Elisabeth Sieca-Kozlowski

The post-Soviet Russian army, having decided to maintain the draft, must address issues associated with the existence of ethnic and religious minorities; specifically the growing numbers of Muslims and the proselytizing by the Orthodox Church. The Russian Orthodox Church’s policy of blessing the troops is the source of growing discontent among the Muslim community. The two conflicts in Chechnya have further contributed to the difficulties faced by the army’s Muslim minority. However, protests by Muslim leaders have lost their legitimacy since 1999. The policies of reconciliation led by Vladimir Putin have born fruit. The Muslim religious authorities have become increasingly involved in the draft, army officers have been educated about the basic principles of Islam, and “stroibaty” have been dismantled. The management of the forces however remains a source of tension, most notably the official policy of using the reorganization of local and ethnic groups to eradicate the “dedovchtchina”. Given the growth of the Muslim population what can we expect from a move to a professional army? Will the armed forces mirror the diversity of the nation or will they be ethnically and religiously homogeneous?

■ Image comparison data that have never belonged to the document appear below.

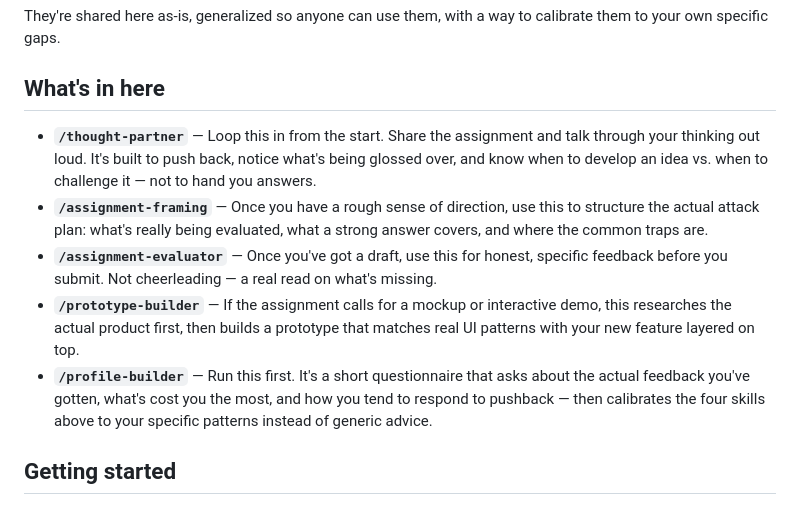
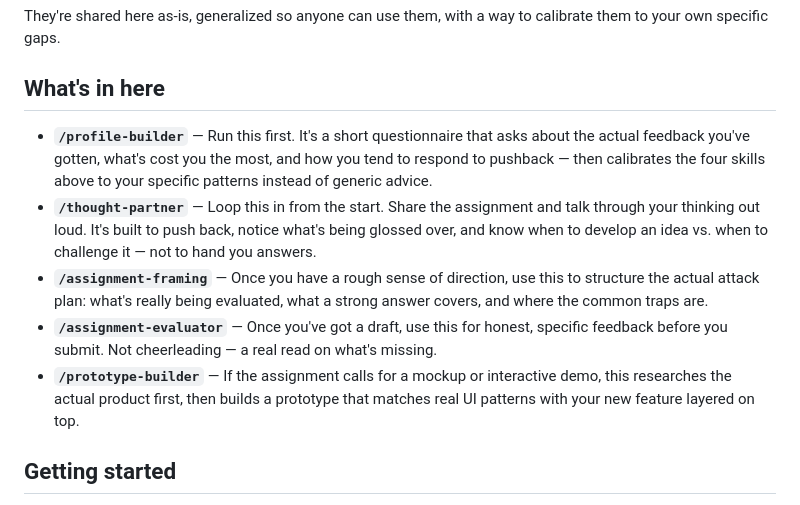
Before and after one commit to amirklein/interview-toolkit, a Markdown page: README.md, the part around the change. GitHub-like rendering.

```diff
--- a/README.md
+++ b/README.md
@@ -8,11 +8,11 @@ They're shared here as-is, generalized so anyone can use them, with a way to cal
 
 ## What's in here
 
+- **`/profile-builder`** — Run this first. It's a short questionnaire that asks about the actual feedback you've gotten, what's cost you the most, and how you tend to respond to pushback — then calibrates the four skills above to your specific patterns instead of generic advice.
 - **`/thought-partner`** — Loop this in from the start. Share the assignment and talk through your thinking out loud. It's built to push back, notice what's being glossed over, and know when to develop an idea vs. when to challenge it — not to hand you answers.
 - **`/assignment-framing`** — Once you have a rough sense of direction, use this to structure the actual attack plan: what's really being evaluated, what a strong answer covers, and where the common traps are.
 - **`/assignment-evaluator`** — Once you've got a draft, use this for honest, specific feedback before you submit. Not cheerleading — a real read on what's missing.
 - **`/prototype-builder`** — If the assignment calls for a mockup or interactive demo, this researches the actual product first, then builds a prototype that matches real UI patterns with your new feature layered on top.
-- **`/profile-builder`** — Run this first. It's a short questionnaire that asks about the actual feedback you've gotten, what's cost you the most, and how you tend to respond to pushback — then calibrates the four skills above to your specific patterns instead of generic advice.
 
 ## Getting started
 
```
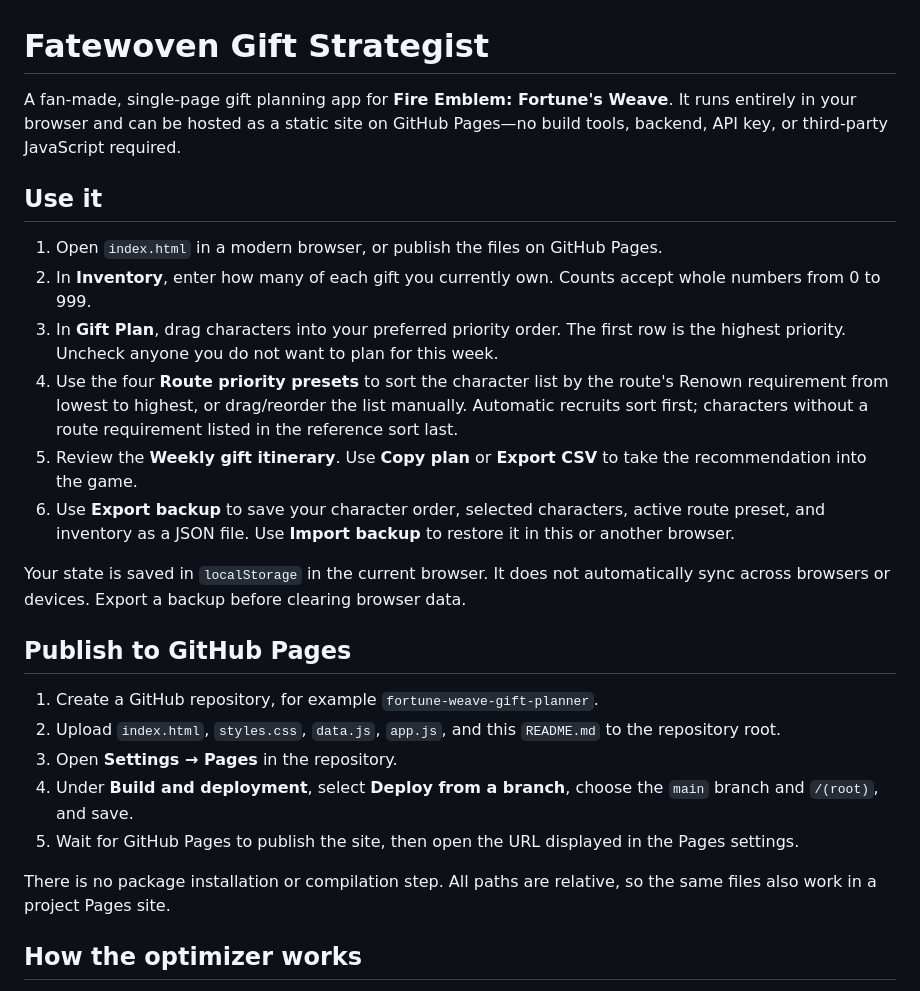
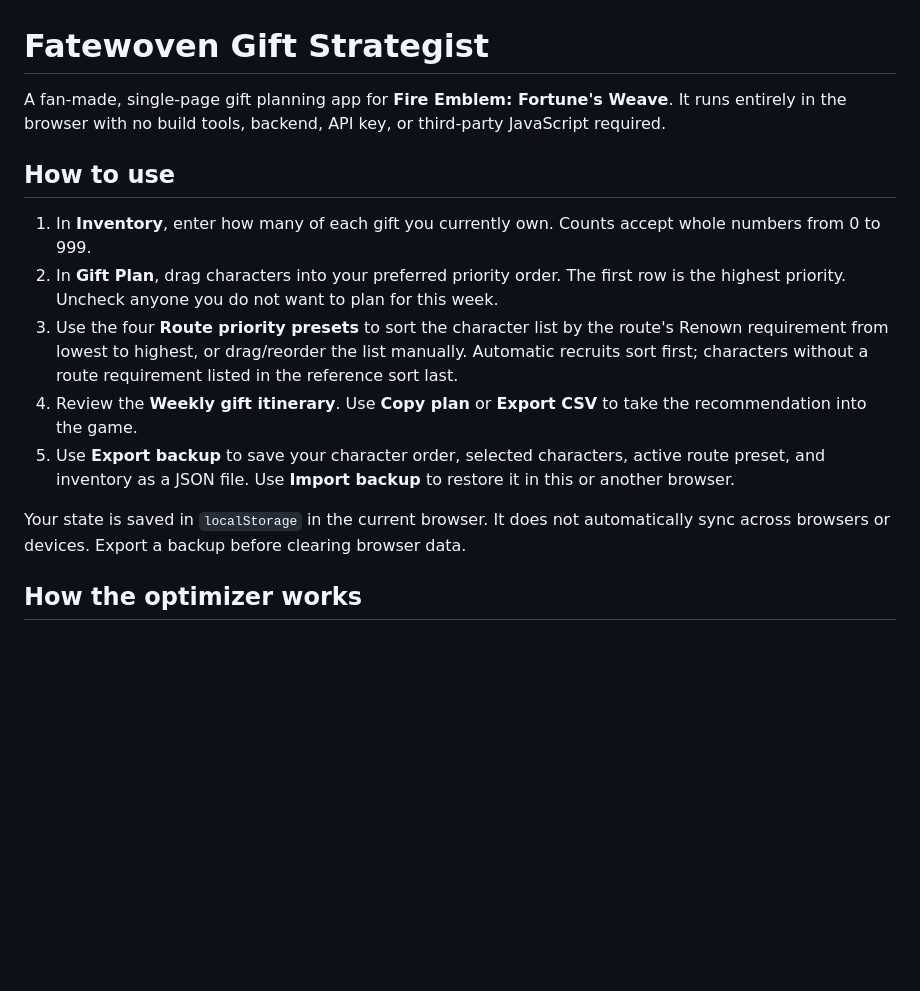
Before and after one commit to Xeveran/Fatewoven, a Markdown page: README.md, the part around the change. GitHub-like rendering; blank space fills up the shorter version.

Commit message:
Revise README for clarity and conciseness
Updated usage instructions and removed GitHub Pages publishing steps.

```diff
--- a/README.md
+++ b/README.md
@@ -1,27 +1,16 @@
 # Fatewoven Gift Strategist
 
-A fan-made, single-page gift planning app for **Fire Emblem: Fortune's Weave**. It runs entirely in your browser and can be hosted as a static site on GitHub Pages—no build tools, backend, API key, or third-party JavaScript required.
+A fan-made, single-page gift planning app for **Fire Emblem: Fortune's Weave**. It runs entirely in the browser with no build tools, backend, API key, or third-party JavaScript required.
 
-## Use it
+## How to use
 
-1. Open `index.html` in a modern browser, or publish the files on GitHub Pages.
-2. In **Inventory**, enter how many of each gift you currently own. Counts accept whole numbers from 0 to 999.
-3. In **Gift Plan**, drag characters into your preferred priority order. The first row is the highest priority. Uncheck anyone you do not want to plan for this week.
-4. Use the four **Route priority presets** to sort the character list by the route's Renown requirement from lowest to highest, or drag/reorder the list manually. Automatic recruits sort first; characters without a route requirement listed in the reference sort last.
-5. Review the **Weekly gift itinerary**. Use **Copy plan** or **Export CSV** to take the recommendation into the game.
-6. Use **Export backup** to save your character order, selected characters, active route preset, and inventory as a JSON file. Use **Import backup** to restore it in this or another browser.
+1. In **Inventory**, enter how many of each gift you currently own. Counts accept whole numbers from 0 to 999.
+2. In **Gift Plan**, drag characters into your preferred priority order. The first row is the highest priority. Uncheck anyone you do not want to plan for this week.
+3. Use the four **Route priority presets** to sort the character list by the route's Renown requirement from lowest to highest, or drag/reorder the list manually. Automatic recruits sort first; characters without a route requirement listed in the reference sort last.
+4. Review the **Weekly gift itinerary**. Use **Copy plan** or **Export CSV** to take the recommendation into the game.
+5. Use **Export backup** to save your character order, selected characters, active route preset, and inventory as a JSON file. Use **Import backup** to restore it in this or another browser.
 
 Your state is saved in `localStorage` in the current browser. It does not automatically sync across browsers or devices. Export a backup before clearing browser data.
-
-## Publish to GitHub Pages
-
-1. Create a GitHub repository, for example `fortune-weave-gift-planner`.
-2. Upload `index.html`, `styles.css`, `data.js`, `app.js`, and this `README.md` to the repository root.
-3. Open **Settings → Pages** in the repository.
-4. Under **Build and deployment**, select **Deploy from a branch**, choose the `main` branch and `/(root)`, and save.
-5. Wait for GitHub Pages to publish the site, then open the URL displayed in the Pages settings.
-
-There is no package installation or compilation step. All paths are relative, so the same files also work in a project Pages site.
 
 ## How the optimizer works
 
```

Anne Daguerre

The social policy of the US welfare state is based on a liberal model of social protection. The social contract is based on the idea that individuals of working age individuals should support themselves and their dependants thanks to their earned income. However, to have a job is no longer sufficient in protecting individuals against main social risks. President Obama has been elected on the promise that he will restore the American dream, whereby individual work is rewarded by upward social mobility. However, the Obama administration faces the challenge of rising social inequality and poverty, in an extremely difficult economic context. The Great Recession has laid bare the gaps of the safety net: a growing proportion of families must choose between paying for food or rent. To understand the inadequacies of the US social protection system, it is necessary to study the structure of public assistance programmes, as well as labour market trends and the impact of the recession on low-income households. This analysis will shed light on the main characteristics of the Obama administration’s response to the economic crisis.